*** Entries supplied Section Begins ***
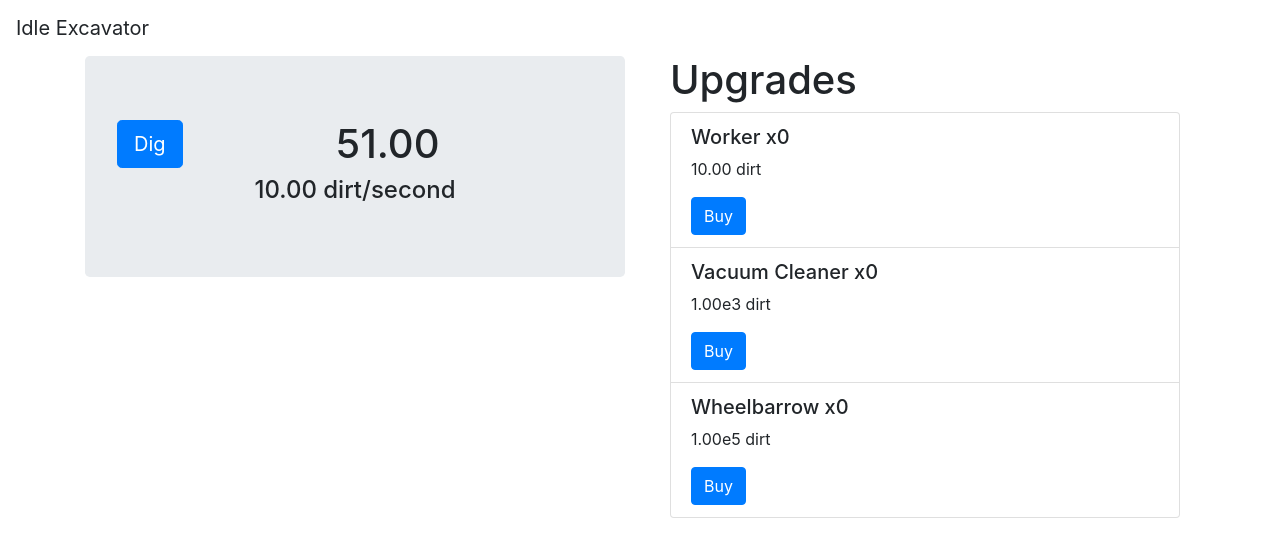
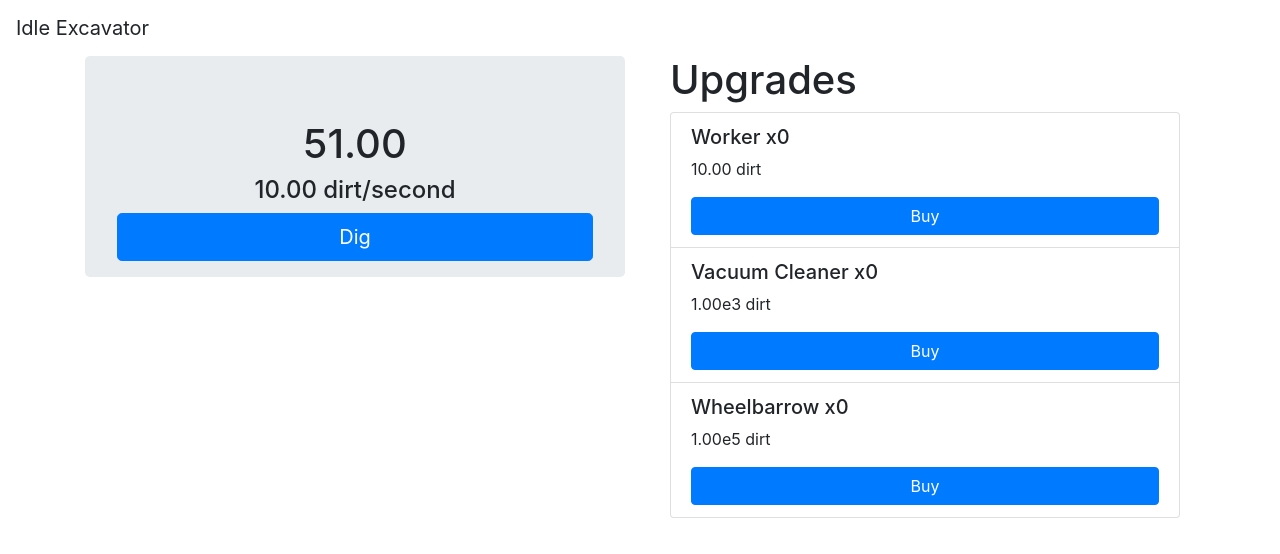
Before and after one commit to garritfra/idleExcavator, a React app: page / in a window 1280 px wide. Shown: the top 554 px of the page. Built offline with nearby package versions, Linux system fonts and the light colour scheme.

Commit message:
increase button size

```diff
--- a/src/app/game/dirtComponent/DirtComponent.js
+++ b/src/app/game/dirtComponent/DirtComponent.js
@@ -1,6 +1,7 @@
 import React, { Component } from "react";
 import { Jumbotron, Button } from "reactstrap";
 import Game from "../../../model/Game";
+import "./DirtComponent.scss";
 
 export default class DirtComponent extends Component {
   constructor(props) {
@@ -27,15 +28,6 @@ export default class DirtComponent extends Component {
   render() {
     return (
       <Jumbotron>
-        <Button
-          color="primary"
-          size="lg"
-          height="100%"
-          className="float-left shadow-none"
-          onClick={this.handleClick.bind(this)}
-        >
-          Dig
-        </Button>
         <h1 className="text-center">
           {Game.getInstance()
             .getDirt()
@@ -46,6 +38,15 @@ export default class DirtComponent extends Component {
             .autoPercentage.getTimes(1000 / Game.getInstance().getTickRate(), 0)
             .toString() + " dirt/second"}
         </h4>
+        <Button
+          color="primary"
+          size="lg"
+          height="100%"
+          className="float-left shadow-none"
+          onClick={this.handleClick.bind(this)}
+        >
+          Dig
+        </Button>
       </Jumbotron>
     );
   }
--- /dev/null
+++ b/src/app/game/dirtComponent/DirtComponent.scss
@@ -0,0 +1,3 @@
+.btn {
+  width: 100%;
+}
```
*** Entries supplied Section Ends ***
## Work item
After examining the listing, give only the count of lines holding the string "this".

## Your response
2